For much of 2018, gold was in a position of declining strength compared with equities. This relative weakness argued against owning gold in favor of stocks. But now that gold’s relative strength position has drastically improved, fund managers and market-moving institutional investors have a major incentive to favor owning gold over stocks. As long as gold’s relative price strength vs. the SPX remains in a rising trend above its 15-day moving average, participants should continue to lean bullish on the metal.
Yet another argument in gold’s favor as we enter 2019 is the continued erosion of U.S. government bond yields. For much of 2018, rising bond yields argued against owning non-interest bearing gold. But with the sharp reversal of the rising yield trend starting in October, gold suddenly had less competition in the fight for investors’ attention. As the chart below shows, the CBOE 10-Year Treasury Note Yield Index (TNX) is still declining and hasn’t found a bottom yet. This is more good news for gold’s immediate-term prospects.

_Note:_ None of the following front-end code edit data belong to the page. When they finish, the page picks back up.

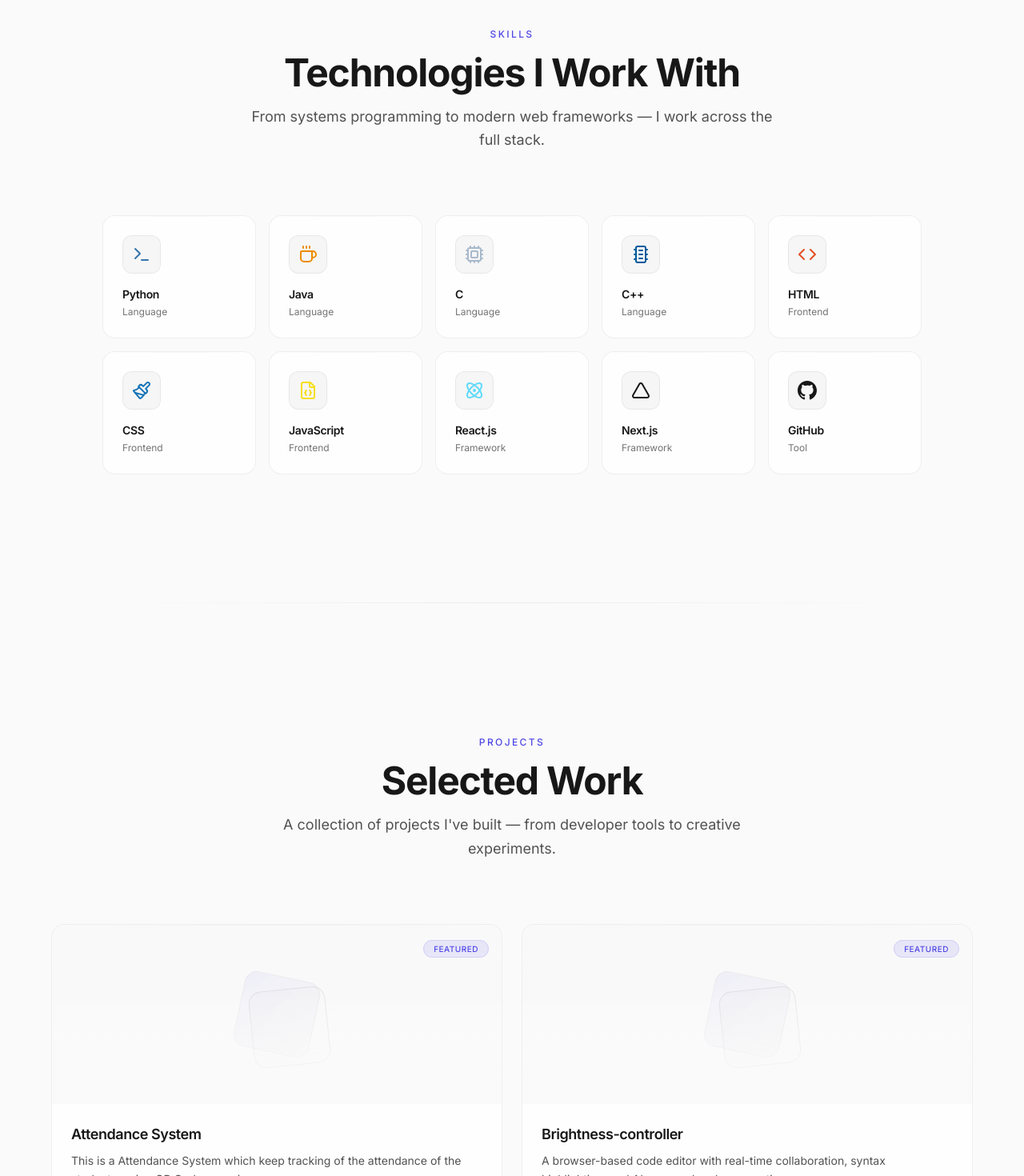
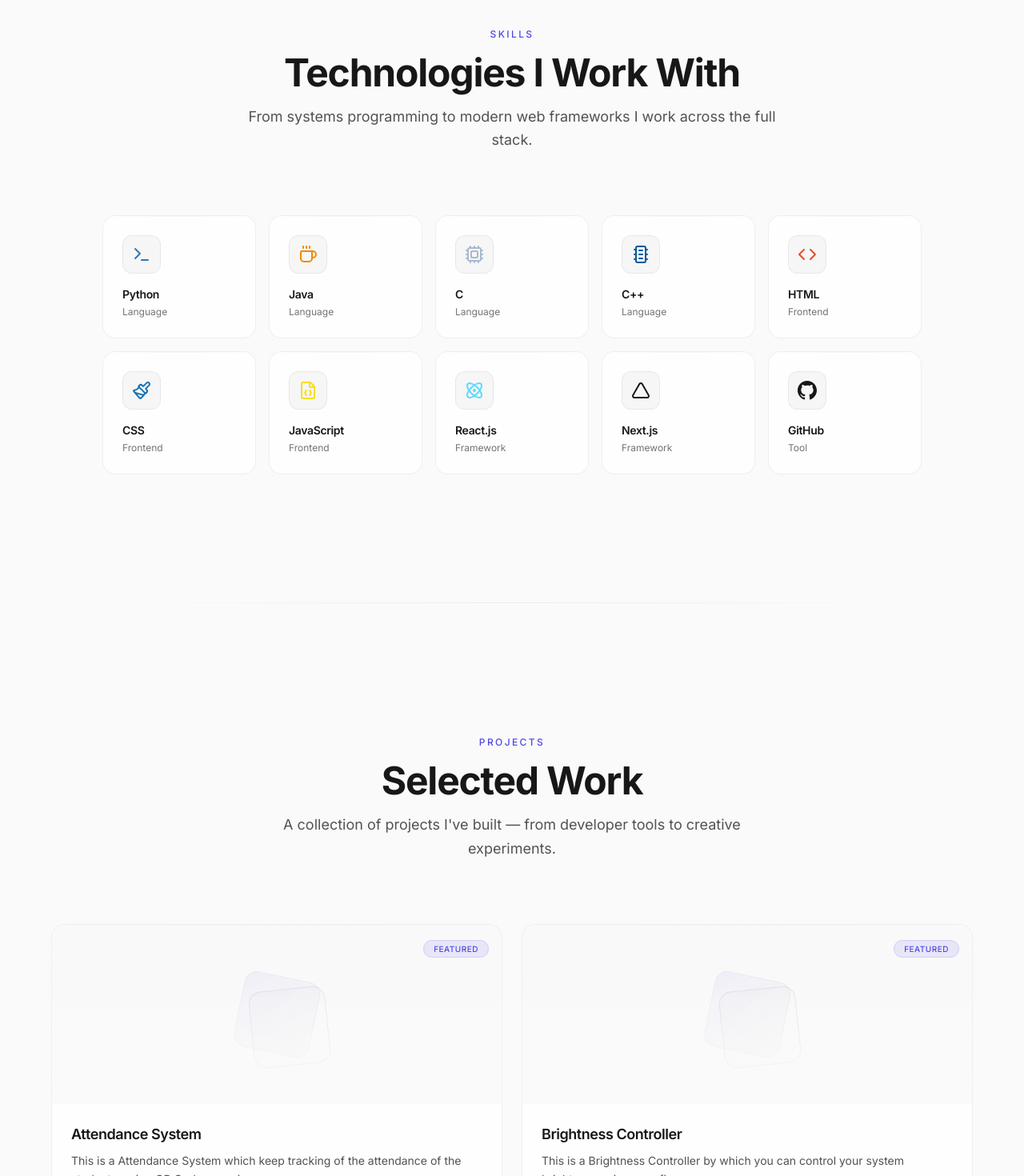
Before and after one commit to C0DE4AASHAY/Portfolio, a Next.js app: page / in a window 1280 px wide. Shown: the part 1740-3210 px from the top of the page at 80% size. Built offline with nearby package versions, Linux system fonts and the light colour scheme.

Commit message:
Some Improvements

```diff
--- a/src/components/Skills.tsx
+++ b/src/components/Skills.tsx
@@ -118,7 +118,7 @@ export default function Skills() {
         <SectionHeading
           label="Skills"
           title="Technologies I Work With"
-          description="From systems programming to modern web frameworks — I work across the full stack."
+          description="From systems programming to modern web frameworks I work across the full stack."
         />
 
         <div className="grid grid-cols-2 sm:grid-cols-3 lg:grid-cols-4 xl:grid-cols-5 gap-4">
--- a/src/data/site.ts
+++ b/src/data/site.ts
@@ -8,7 +8,7 @@ export const siteConfig = {
   title: "Professional Coder & Developer",
   description:
     "I build modern applications, creative tools, and digital experiences using code.",
-  url: "https://aashaykashyap.dev", // Replace with your domain
+  url: "zhttps://www.aashxy.cyou/", // Replace with your domain
   email: "kashyap.aashay123@gmail.com", // Replace with your email
   socials: {
     github: "https://github.com/C0DE4AASHAY", // Replace
@@ -90,9 +90,9 @@ export const projects: Project[] = [
   },
   {
     id: "codeforge",
-    title: "Brightness-controller",
+    title: "Brightness Controller",
     description:
-      "A browser-based code editor with real-time collaboration, syntax highlighting, and AI-powered code suggestions.",
+      "This is a Brightness Controller by which you can control your system brightness using your fingers.",
     longDescription:
       "Designed for pair programming sessions with integrated terminal and Git support.",
     technologies: ["Batchfile", "PowerShell", "Python"],
```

One of the strongest obstacles that faced gold last year was the almost continual strength of the U.S. dollar. Gold’s currency component is essential for determining its directional movements, so a strong dollar index created a powerful headwind for the metal and kept the gold bulls on the defensive for much of 2018. But now that the dollar is showing its first signs of sustained weakness in several months, gold’s currency component is improving.
Shown below is the Invesco DB US Dollar Index Bullish Fund (UUP), my favorite dollar proxy. As long as the dollar ETF stays below its psychologically significant 50-day moving average, the pressure is off gold and the gold bulls should have little trouble controlling the short-term trend.
Meanwhile on the sentiment front, investors have apparently thrown in the towel on gold and silver based on sales data released by the U.S. Mint. According to the Mint, sales of American Eagle gold and silver coins fell to their lowest levels in 11 years during 2018. This underscores the widespread lack of interest in both metals in the wake of the 2018 gold market plunge. From a contrarian’s perspective, this is an encouraging sign in that it implies the last holdouts among the long-term gold bulls have been washed out of the market. This has historically been a necessary prerequisite to a renewed bull market getting underway. The latest gold coin sales data is thus another in a growing list of signs that point to gold’s recent rebound having longer-term staying potential.
The iShares Gold Trust (IAU), the gold trading vehicle I use for this report, remains in a confirmed immediate-term (1-4 week) uptrend. The ETF continues to move higher above its rising 15-day moving average and is at a 6-month high as of Dec. 31. It can be argued that IAU is becoming over-extended from its immediate-term trend line, and therefore is vulnerable to a corrective pullback. Nonetheless, as long as the dollar ETF shown above remains below its 50-day moving average, gold’s trend should remain up in the near term despite the increased potential for a brief pullback or “pause that refreshes.”
In light of the above-mentioned factors, investors should expect good things ahead for gold in the early part of 2019. Gold’s currency component is finally improving, and the metal has diminishing competition from other financial assets. On a strategic note, traders should remain long the iShares Gold Trust after recently taking some profit. I recommend raising the stop loss for the remainder of this trading position to slightly under the $12.00 level on an intraday basis. A violation of $12.00 in the IAU would mean that price has fallen under the technically significant 15-day moving average, in turn signaling a shift in the immediate-term trend.
Disclosure: I am/we are long IAU. I wrote this article myself, and it expresses my own opinions. I am not receiving compensation for it (other than from Seeking Alpha). I have no business relationship with any company whose stock is mentioned in this article.